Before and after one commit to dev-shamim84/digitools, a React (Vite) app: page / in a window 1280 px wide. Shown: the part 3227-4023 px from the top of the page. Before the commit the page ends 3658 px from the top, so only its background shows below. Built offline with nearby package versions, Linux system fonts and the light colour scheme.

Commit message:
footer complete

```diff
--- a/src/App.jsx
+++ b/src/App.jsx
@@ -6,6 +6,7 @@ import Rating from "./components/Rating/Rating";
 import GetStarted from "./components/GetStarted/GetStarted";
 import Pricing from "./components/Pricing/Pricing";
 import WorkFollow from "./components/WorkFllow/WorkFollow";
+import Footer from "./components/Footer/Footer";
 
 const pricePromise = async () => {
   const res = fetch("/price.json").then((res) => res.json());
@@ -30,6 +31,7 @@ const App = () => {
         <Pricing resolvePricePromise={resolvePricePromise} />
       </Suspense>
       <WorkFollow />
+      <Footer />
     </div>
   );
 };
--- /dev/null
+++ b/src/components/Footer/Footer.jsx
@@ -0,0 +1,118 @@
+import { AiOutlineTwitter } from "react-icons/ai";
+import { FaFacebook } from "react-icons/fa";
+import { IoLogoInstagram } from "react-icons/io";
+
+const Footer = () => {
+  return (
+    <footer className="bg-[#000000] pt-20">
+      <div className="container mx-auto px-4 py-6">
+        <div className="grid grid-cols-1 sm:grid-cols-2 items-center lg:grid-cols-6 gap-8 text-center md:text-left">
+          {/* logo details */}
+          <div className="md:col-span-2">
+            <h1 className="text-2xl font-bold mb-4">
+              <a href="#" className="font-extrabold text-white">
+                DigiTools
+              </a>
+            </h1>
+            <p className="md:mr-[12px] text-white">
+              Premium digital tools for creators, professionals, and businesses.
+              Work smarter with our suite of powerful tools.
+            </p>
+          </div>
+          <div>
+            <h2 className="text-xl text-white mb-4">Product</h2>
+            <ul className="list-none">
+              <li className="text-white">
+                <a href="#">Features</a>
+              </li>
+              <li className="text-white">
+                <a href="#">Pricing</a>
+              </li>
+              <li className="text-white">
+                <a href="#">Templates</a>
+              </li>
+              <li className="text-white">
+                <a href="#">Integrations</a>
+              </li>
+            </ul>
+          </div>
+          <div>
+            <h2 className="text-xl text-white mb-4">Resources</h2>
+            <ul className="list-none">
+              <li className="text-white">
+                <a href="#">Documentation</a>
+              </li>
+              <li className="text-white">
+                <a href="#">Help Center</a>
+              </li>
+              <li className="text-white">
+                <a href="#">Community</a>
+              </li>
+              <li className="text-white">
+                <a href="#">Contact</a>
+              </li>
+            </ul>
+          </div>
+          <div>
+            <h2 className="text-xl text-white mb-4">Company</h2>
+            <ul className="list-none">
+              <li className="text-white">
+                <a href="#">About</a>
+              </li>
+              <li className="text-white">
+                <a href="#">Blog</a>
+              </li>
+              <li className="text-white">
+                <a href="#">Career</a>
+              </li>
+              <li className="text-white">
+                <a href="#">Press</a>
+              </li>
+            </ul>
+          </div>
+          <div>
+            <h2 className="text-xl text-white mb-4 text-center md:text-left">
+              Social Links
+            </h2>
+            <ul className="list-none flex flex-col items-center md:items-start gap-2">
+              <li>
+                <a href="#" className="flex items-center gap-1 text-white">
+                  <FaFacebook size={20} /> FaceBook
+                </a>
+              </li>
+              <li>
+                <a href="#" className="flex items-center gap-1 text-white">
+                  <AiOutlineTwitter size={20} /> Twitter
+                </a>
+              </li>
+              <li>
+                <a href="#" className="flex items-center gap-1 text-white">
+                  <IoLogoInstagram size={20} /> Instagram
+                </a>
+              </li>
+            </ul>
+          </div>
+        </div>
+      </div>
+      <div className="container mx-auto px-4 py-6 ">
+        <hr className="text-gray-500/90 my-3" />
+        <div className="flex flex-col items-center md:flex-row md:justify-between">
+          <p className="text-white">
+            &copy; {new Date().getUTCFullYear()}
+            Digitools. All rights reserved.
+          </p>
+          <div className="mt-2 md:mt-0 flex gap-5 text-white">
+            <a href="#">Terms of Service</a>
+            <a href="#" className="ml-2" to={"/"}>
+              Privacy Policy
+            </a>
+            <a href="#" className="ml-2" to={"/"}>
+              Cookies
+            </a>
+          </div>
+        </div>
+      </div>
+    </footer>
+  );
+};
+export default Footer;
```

--------

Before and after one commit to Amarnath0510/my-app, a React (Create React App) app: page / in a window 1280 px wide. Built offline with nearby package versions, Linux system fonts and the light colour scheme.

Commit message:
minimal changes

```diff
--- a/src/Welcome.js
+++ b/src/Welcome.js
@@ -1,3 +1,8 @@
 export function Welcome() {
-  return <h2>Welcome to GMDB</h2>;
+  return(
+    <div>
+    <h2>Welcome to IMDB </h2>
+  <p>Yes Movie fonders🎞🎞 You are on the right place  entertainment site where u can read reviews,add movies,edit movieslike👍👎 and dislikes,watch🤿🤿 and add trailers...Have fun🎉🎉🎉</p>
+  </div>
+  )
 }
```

--------

Which lines of the records above contain the word "const"? Copy each of them.

*Answer for the task*
 const pricePromise = async () => {
   const res = fetch("/price.json").then((res) => res.json());
@@ -30,6 +31,7 @@ const App = () => {
+const Footer = () => {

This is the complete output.